USDA awards $1.2b for food box program

Purchases include $317 million for dairy, $258 million for meat and $175 million for combination of fresh produce, dairy and meat.

Jacqui Fatka, Policy editor

May 11, 2020

3 Min Read
USDA awards $1.2b for food box program
USDA Photo courtesy of Lance Cheung

The U.S. Department of Agriculture approved $1.2 billion in contracts for the Farmers to Families Food Box Program designed to connect excess meat, dairy and produce on farms with families facing food insecurity. Due to high interest and need, the funding far exceeds the $100 million per month the department initially planned for the program.

The program will purchase $461 million in fresh fruits and vegetables, $317 million in dairy products, $258 million in meat and $175 million in a combination box of fresh produce, dairy or meat products.

“This is a new, innovative approach to provide critical support to American farmers and families, and USDA moved as expeditiously as federal procurement rules allow to stand up the program and solicit offers,” Agriculture Secretary Sonny Perdue said. “We were pleased to see the abundance of interest from both food distributors and nonprofit organizations. Within days, the Farmers to Families Food Box Program will begin distributing surplus food -- while safeguarding food safety techniques -- to communities across the country where it’s needed most.”

The Farmers to Families Food Box program is a creative approach to incorporate underutilized foodservice infrastructure — such as transportation and refrigerated storage — to quickly and efficiently get food to Americans in need. The effort also goes beyond traditional programming to streamline the acquisition and distribution process and forge an important partnership among the private and nonprofit sectors, which will continue to pay dividends.

Related:USDA announces $470m in food purchases

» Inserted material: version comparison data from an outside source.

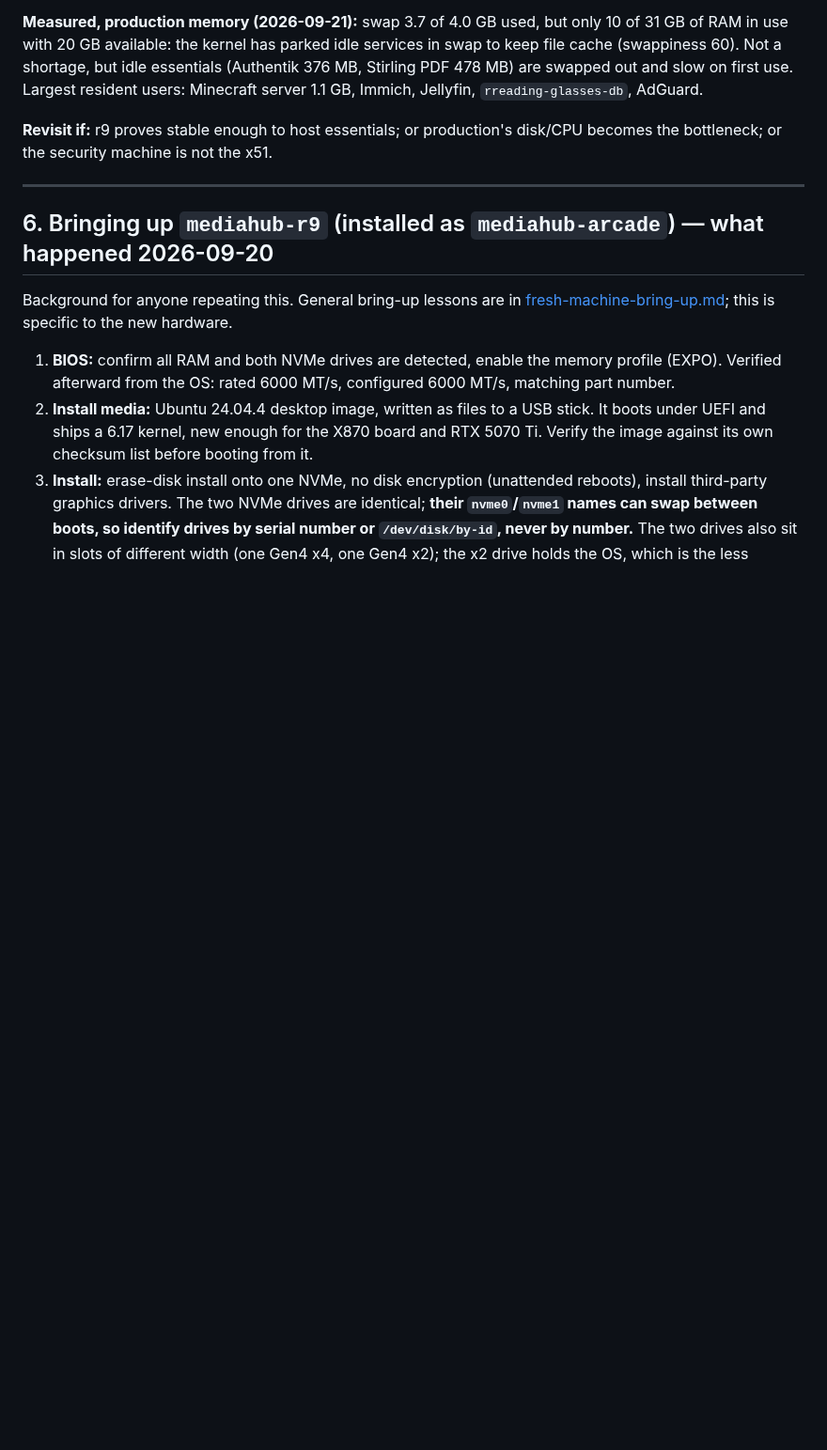
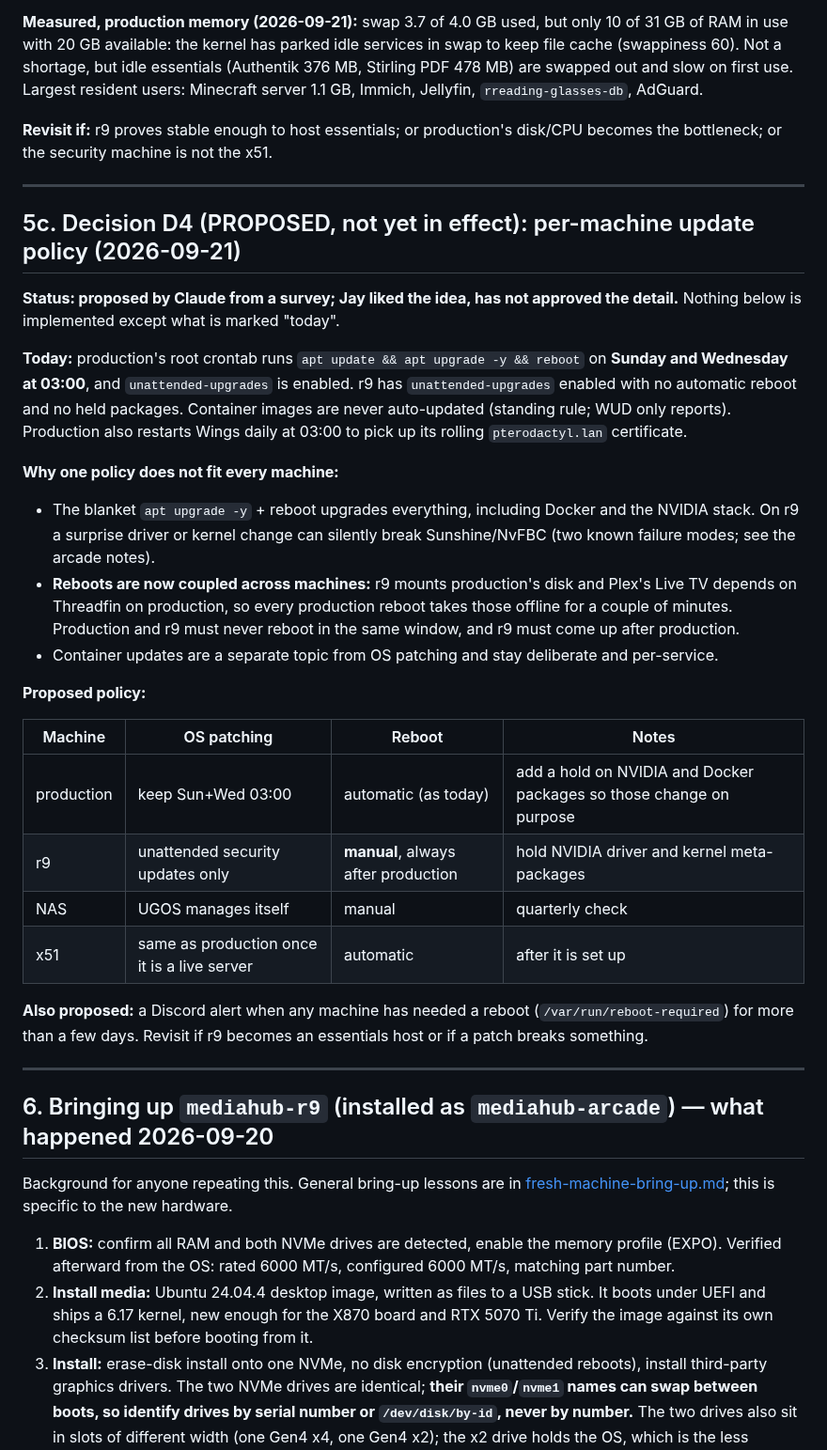
Before and after one commit to alleyneja/mediahub-configs, a Markdown page: docs/fleet-architecture.md, the part around the change. Shown at 94% size. GitHub-like rendering; blank space fills up the shorter version.

Commit message:
docs: D4 proposed per-machine update policy
Co-Authored-By: Claude Sonnet 5 <noreply@anthropic.com>

```diff
--- a/docs/fleet-architecture.md
+++ b/docs/fleet-architecture.md
@@ -197,6 +197,30 @@ must respect F6. It is tracked in the private backlog until designed.
 
 ---
 
+## 5c. Decision D4 (PROPOSED, not yet in effect): per-machine update policy (2026-09-21)
+
+**Status: proposed by Claude from a survey; Jay liked the idea, has not approved the detail.** Nothing below is implemented except what is marked "today".
+
+**Today:** production's root crontab runs `apt update && apt upgrade -y && reboot` on **Sunday and Wednesday at 03:00**, and `unattended-upgrades` is enabled. r9 has `unattended-upgrades` enabled with no automatic reboot and no held packages. Container images are never auto-updated (standing rule; WUD only reports). Production also restarts Wings daily at 03:00 to pick up its rolling `pterodactyl.lan` certificate.
+
+**Why one policy does not fit every machine:**
+- The blanket `apt upgrade -y` + reboot upgrades everything, including Docker and the NVIDIA stack. On r9 a surprise driver or kernel change can silently break Sunshine/NvFBC (two known failure modes; see the arcade notes).
+- **Reboots are now coupled across machines:** r9 mounts production's disk and Plex's Live TV depends on Threadfin on production, so every production reboot takes those offline for a couple of minutes. Production and r9 must never reboot in the same window, and r9 must come up after production.
+- Container updates are a separate topic from OS patching and stay deliberate and per-service.
+
+**Proposed policy:**
+
+| Machine | OS patching | Reboot | Notes |
+|---|---|---|---|
+| production | keep Sun+Wed 03:00 | automatic (as today) | add a hold on NVIDIA and Docker packages so those change on purpose |
+| r9 | unattended security updates only | **manual**, always after production | hold NVIDIA driver and kernel meta-packages |
+| NAS | UGOS manages itself | manual | quarterly check |
+| x51 | same as production once it is a live server | automatic | after it is set up |
+
+**Also proposed:** a Discord alert when any machine has needed a reboot (`/var/run/reboot-required`) for more than a few days. Revisit if r9 becomes an essentials host or if a patch breaks something.
+
+---
+
 ## 6. Bringing up `mediahub-r9` (installed as `mediahub-arcade`) — what happened 2026-09-20
 
 Background for anyone repeating this. General bring-up lessons are in
```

A full list of approved suppliers will be posted on the Farmers to Families Food Box Program website.

USDA is authorized to spend up to $3 billion through the Coronavirus Food Assistance Program (CFAP). Suppliers will package these products into family-sized boxes and then transport them to food banks, community and faith-based organizations and other nonprofits serving Americans in need from May 15 through June 30, 2020. 

The International Dairy Foods Assn. (IDFA) applauded USDA for moving quickly, aggressively and creatively to formulate the Farmers to Families Food Box program. This announcement comes on the heels of USDA approving additional funding through Section 32, adding $140 million to the total of dairy product purchases.

“Not only will this effort purchase roughly $3 billion in food from American producers and processors and get it to people in need across our country, but the program also will establish a new paradigm for building partnerships among the public, private and nonprofit sectors to respond to food insecurity. It is truly a win-win-win,” IDFA president and chief executive officer Michael Dykes said in a notice to the dairy community.

Related:Farmers stand ready to meet food bank shortages

“For our dairy processors who have lost their foodservice and institutional business, IDFA is grateful that USDA plans to purchase $317 million in dairy products — from milk and butter to cheese and yogurt — by June 30,” Dykes added. “Our hope is that these purchases, alongside traditional Section 32 and entitlement program purchases, spur demand for additional dairy products and, thereby, keep the dairy supply intact throughout this crisis.”

The American Farm Bureau Federation and Feeding America, the country’s largest hunger relief organization, sent a letter to USDA requesting a nimble approach to quickly and effectively get food from America’s farms to the nation’s food banks and others addressing food insecurity.

American Farm Bureau Federation president Zippy Duvall said, “We applaud the USDA for its quick action and flexibility in finding a way to get food from America’s farms to the dinner tables of those who need it most. These food purchases will help the hungry while providing income to farmers and ranchers who have seen some markets for their food disappear during the COVID-19 pandemic.”

Duvall added, “The American Farm Bureau and Feeding America were among the first to call for a quick solution that links farmers with the nation’s food banks. USDA’s responsiveness and the early success of the food box program give hope to those in need and to farmers who have food ready to be harvested.”

About the Author(s)

Jacqui Fatka

Policy editor, Farm Futures

Jacqui Fatka grew up on a diversified livestock and grain farm in southwest Iowa and graduated from Iowa State University with a bachelor’s degree in journalism and mass communications, with a minor in agriculture education, in 2003. She’s been writing for agricultural audiences ever since. In college, she interned with Wallaces Farmer and cultivated her love of ag policy during an internship with the Iowa Pork Producers Association, working in Sen. Chuck Grassley’s Capitol Hill press office. In 2003, she started full time for Farm Progress companies’ state and regional publications as the e-content editor, and became Farm Futures’ policy editor in 2004. A few years later, she began covering grain and biofuels markets for the weekly newspaper Feedstuffs. As the current policy editor for Farm Progress, she covers the ongoing developments in ag policy, trade, regulations and court rulings. Fatka also serves as the interim executive secretary-treasurer for the North American Agricultural Journalists. She lives on a small acreage in central Ohio with her husband and three children.

Subscribe to Our Newsletters
Feedstuffs is the news source for animal agriculture

You May Also Like